The three plays about King Henry VI rank low in the Shakespearean canon for character and poetry but paradoxically have the heaviest popular culture presence, as an acknowledged source for the regicidal TV epic Game of Thrones. The middle drama also contains one of Shakespeare’s most quoted lines, “the first thing we do, let’s kill all the lawyers,” spoken by an ally of Jack Cade, the populist demagogue who, as proxy for the Yorkists, threatens the House of Lancaster’s hold on the throne.
The production by Owen Horsley (RSC boss Gregory Doran, on compassionate leave, is “consultant director”) imposes no strenuous topicalities but is alert to the fact that a wobbling monarchy and the vulnerability of a populace to muscular false promise particularly chime with this revival. Shakespeare covers most human and political possibilities and, through Cade, skewers the year zero egotists of which Boris Johnson is the latest exemplar.
“Burn all the records of the realm. My mouth shall be the parliament of England,” declares the self-glorying rebel during a campaign based on denigrating the French and pledging unlimited state expenditure. Warned that he has said something “false”, Cade shrugs: “Ay, there’s the question; but I say ’tis true.”
Aaron Sidwell’s swaggering braggart, giddied by the possibility of tyranny as success swells him, directly references no current public mannerisms, but those who watched prime minister’s questions on their phones just before the 1pm start at the Royal Shakespeare theatre marvelled anew at Shakespeare’s historical prescience.

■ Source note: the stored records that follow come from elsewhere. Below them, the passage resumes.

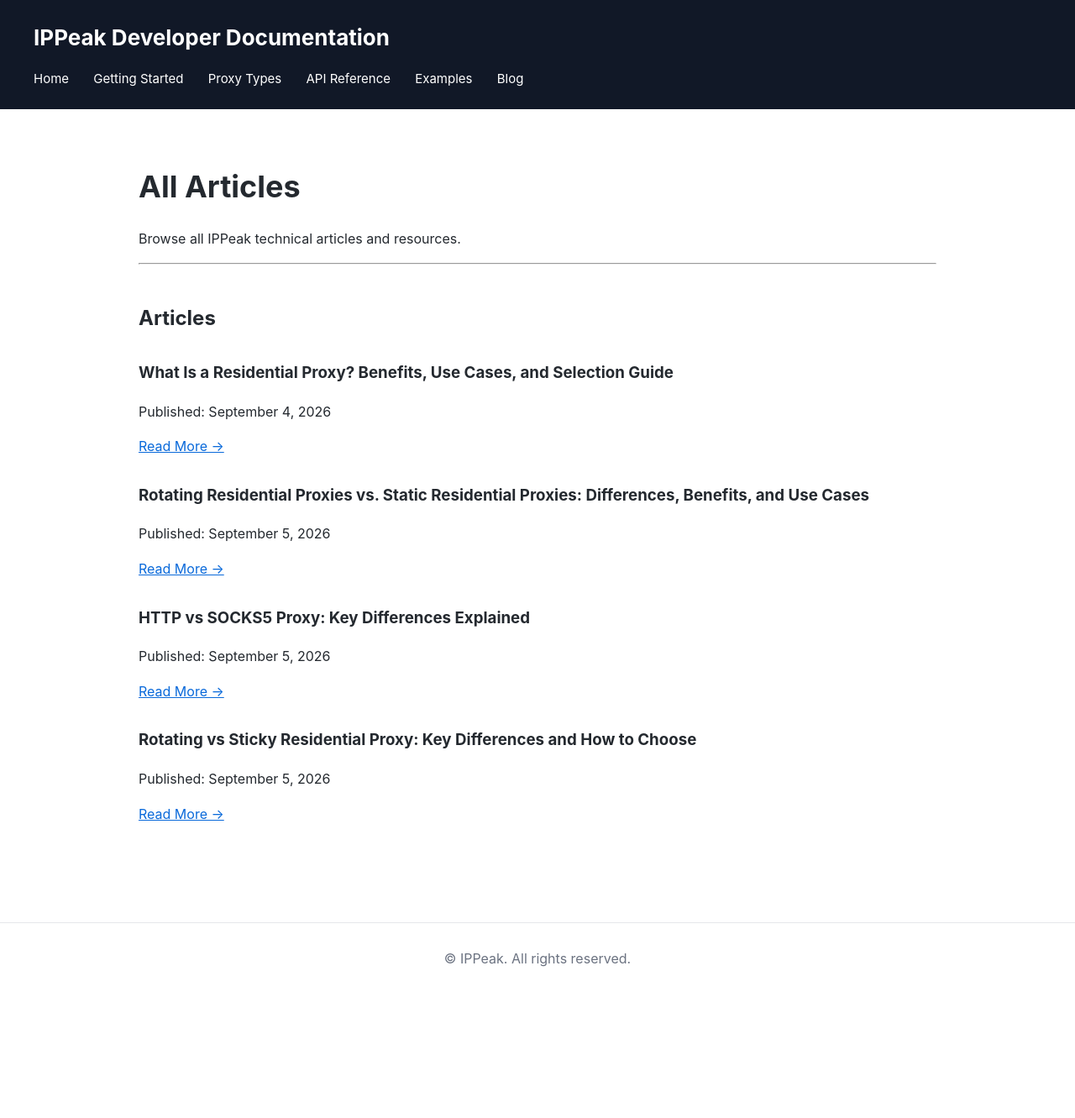
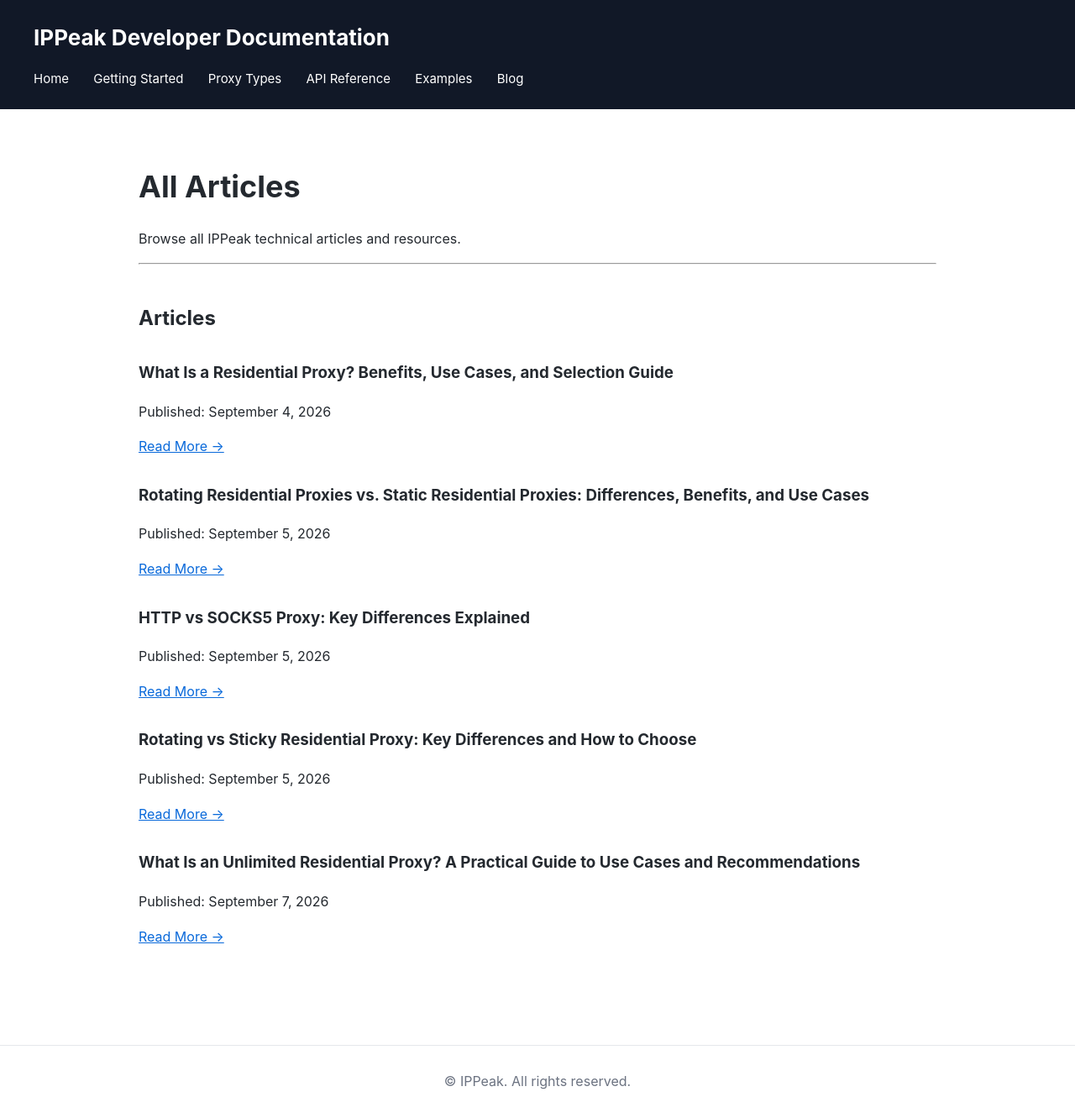
Before and after one commit to IPPeak/IPPeak-Residential-Proxy, a Jekyll site: the page built from docs/blog/articles.md, in a window 1280 px wide. Shown: the whole page at 84% size. Built offline with Jekyll 4.4.1, drawn with Linux system fonts in a browser that asks for light colours; before the commit the page ends 1185 px from its top, so only the background shows below that.

Commit message:
Add new article on Unlimited Residential Proxy

```diff
--- a/docs/blog/articles.md
+++ b/docs/blog/articles.md
@@ -34,3 +34,9 @@
 Published: September 5, 2026
 
 [Read More →](Rotating-vs-Sticky-Proxy.html)
+
+### What Is an Unlimited Residential Proxy? A Practical Guide to Use Cases and Recommendations
+
+Published: September 7, 2026
+
+[Read More →](What-Is-an-Unlimited-Residential-Proxy.html)
```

What academics call the H6 plays are staged rarely and, even then, in mashups of the English history cycle. Horsley and Doran create Henry VI: Rebellion from the first four acts of part two and join the remaining scenes to part three to create Wars of the Roses.
Such reshaping reflects that these are early plays, the dramatist sketching scenes of witchcraft, a deranged exiled king, women who out-power their men and the dynamics of popular power that will mature in Macbeth, King Lear and Coriolanus.
Another complication is that the bloodlines and fault lines between the founding fathers of Yorkshire and Lancashire, thickened by French intermarriage, can seem impossibly convoluted: this version helps by giving characters white or red roses on their costumes like November poppies, and using live video capture on a downstage screen to underline those being mentioned or remembered.
As much of the plot turns on ownership of territory on either side of the Channel, stretches of text sound as if people are reciting English cricket and French football leagues at each other. This version trims these but, at a time when many directors quietly rewrite dead words, actors are trusted, in the RSC tradition, to transmit antique meanings. “Porpentine” is changed to “porcupine” but multiple obscurities, such as “conventicles” (conferences) and “alderliefest” (most dear) are kept.
With the percentage of great lines low by Shakespearean standards, the production sensibly focuses on the action – flinch-inducing battles, power brokers squaring up – and deep mining of psychology. Mark Quartley vividly captures the sixth King Henry’s combination of frail body and strong mind and pious focus on his soul. Minnie Gale, as his Queen Margaret, rivetingly embodies a sensual warrior queen who seems to cross Joan of Arc (a character in part one) with a flattering fantasy of the playwright’s patron, Elizabeth I. Oliver Alvin-Wilson’s Duke of York projects the charismatic physicality, deviousness and resentments that his son Richard will only two thirds inherit. Arthur Hughes’s stinging delivery of the soliloquies of “misshapen Dick” (as Margaret calls him) excitingly previews the Richard III he will play in June.
A stage direction calling for “infinite numbers” would stretch even generous Arts Council England funding, but the use of regional community troupes (from Nottingham on press day) and RSC Next Generation youth performers give a proper sense of crowds in plays to which their power is so pivotal.